▶ **Activity**: Read the data, and whenever a line holds the word "dans", report that line.

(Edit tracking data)
★ ★ ★

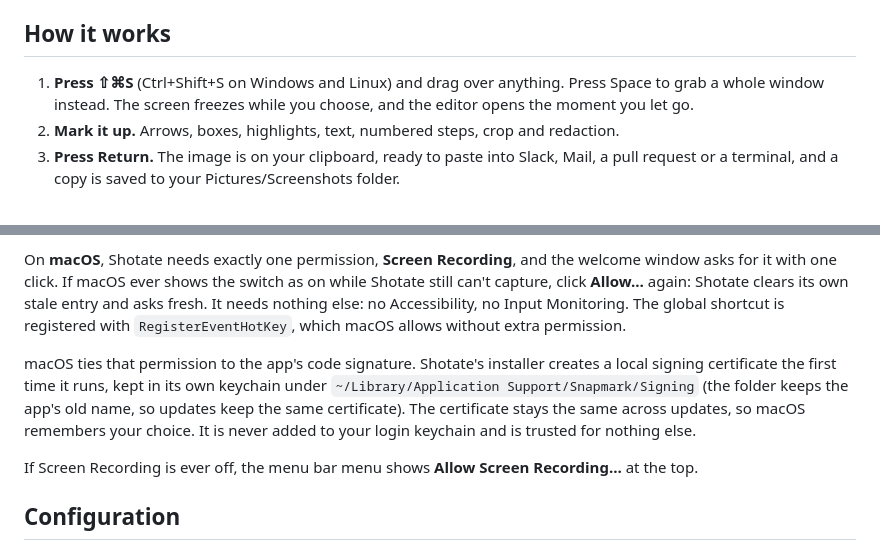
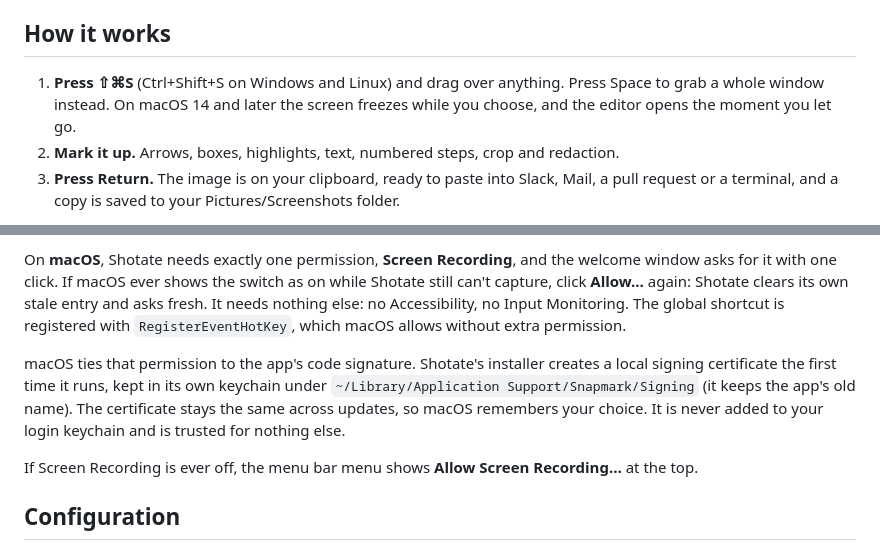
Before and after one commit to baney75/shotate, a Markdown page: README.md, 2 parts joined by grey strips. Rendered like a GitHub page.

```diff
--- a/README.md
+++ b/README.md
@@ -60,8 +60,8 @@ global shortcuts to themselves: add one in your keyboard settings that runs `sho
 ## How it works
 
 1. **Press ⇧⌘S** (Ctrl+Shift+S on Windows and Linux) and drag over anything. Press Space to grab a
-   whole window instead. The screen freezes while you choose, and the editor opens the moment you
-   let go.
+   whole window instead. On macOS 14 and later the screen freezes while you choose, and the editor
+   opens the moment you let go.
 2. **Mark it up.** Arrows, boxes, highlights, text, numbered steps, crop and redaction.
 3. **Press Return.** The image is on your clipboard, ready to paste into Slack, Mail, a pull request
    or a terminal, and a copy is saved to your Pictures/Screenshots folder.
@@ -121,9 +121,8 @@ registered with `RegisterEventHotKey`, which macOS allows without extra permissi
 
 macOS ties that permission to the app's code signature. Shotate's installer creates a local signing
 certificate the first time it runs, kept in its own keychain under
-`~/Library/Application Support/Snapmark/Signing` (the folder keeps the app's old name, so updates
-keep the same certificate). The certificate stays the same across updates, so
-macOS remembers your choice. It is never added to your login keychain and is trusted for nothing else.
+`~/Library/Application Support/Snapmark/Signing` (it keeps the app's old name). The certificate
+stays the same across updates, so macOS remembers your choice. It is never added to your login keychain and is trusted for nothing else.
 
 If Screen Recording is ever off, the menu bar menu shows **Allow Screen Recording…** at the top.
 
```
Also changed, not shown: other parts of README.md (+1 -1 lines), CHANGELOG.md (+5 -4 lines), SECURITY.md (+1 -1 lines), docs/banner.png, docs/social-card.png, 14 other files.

★ ★ ★

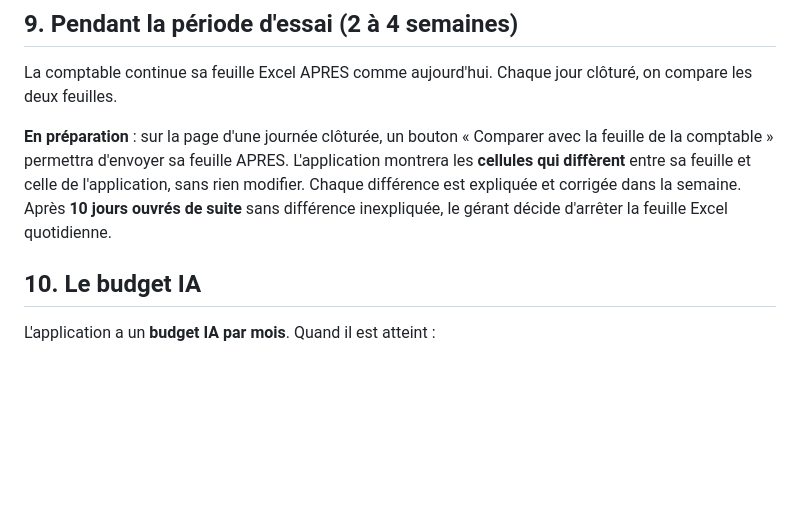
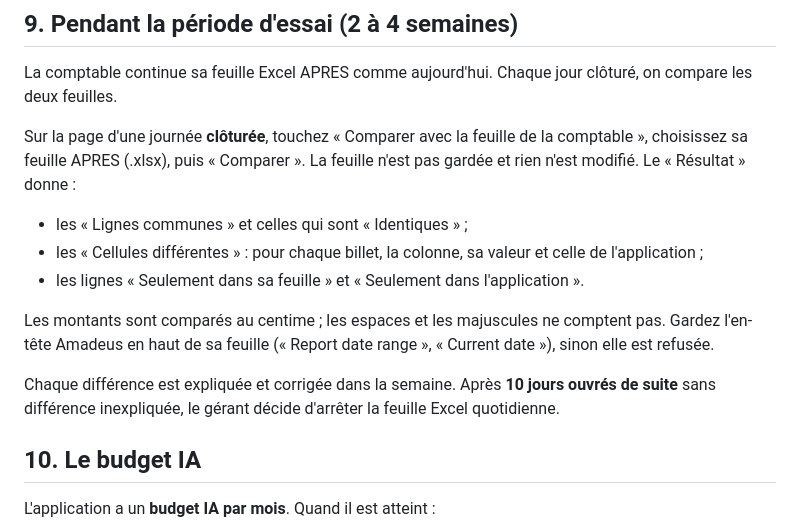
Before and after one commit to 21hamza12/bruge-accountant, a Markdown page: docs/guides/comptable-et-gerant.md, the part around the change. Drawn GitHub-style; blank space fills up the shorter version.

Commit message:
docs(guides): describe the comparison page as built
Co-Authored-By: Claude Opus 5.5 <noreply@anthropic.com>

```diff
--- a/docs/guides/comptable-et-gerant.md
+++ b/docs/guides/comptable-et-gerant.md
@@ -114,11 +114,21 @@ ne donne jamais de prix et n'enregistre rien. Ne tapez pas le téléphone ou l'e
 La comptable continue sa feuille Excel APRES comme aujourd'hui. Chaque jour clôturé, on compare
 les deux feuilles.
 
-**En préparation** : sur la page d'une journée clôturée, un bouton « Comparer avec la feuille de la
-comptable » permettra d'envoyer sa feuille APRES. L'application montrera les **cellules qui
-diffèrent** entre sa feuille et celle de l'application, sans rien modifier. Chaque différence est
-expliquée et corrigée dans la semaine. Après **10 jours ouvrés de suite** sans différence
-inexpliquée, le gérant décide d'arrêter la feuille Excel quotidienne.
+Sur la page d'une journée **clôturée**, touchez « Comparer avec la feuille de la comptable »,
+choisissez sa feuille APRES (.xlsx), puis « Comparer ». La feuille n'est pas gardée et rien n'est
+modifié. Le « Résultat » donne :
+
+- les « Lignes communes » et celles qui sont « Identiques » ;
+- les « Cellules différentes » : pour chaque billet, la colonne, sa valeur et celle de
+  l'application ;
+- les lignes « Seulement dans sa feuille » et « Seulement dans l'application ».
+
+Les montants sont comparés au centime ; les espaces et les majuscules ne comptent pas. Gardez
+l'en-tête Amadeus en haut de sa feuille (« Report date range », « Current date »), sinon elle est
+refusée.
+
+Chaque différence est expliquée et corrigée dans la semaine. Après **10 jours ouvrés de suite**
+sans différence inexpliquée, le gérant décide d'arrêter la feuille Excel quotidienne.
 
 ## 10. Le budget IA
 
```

★ ★ ★

▶ **Answer to this problem**:
-expliquée et corrigée dans la semaine. Après **10 jours ouvrés de suite** sans différence
+- les lignes « Seulement dans sa feuille » et « Seulement dans l'application ».
+Chaque différence est expliquée et corrigée dans la semaine. Après **10 jours ouvrés de suite**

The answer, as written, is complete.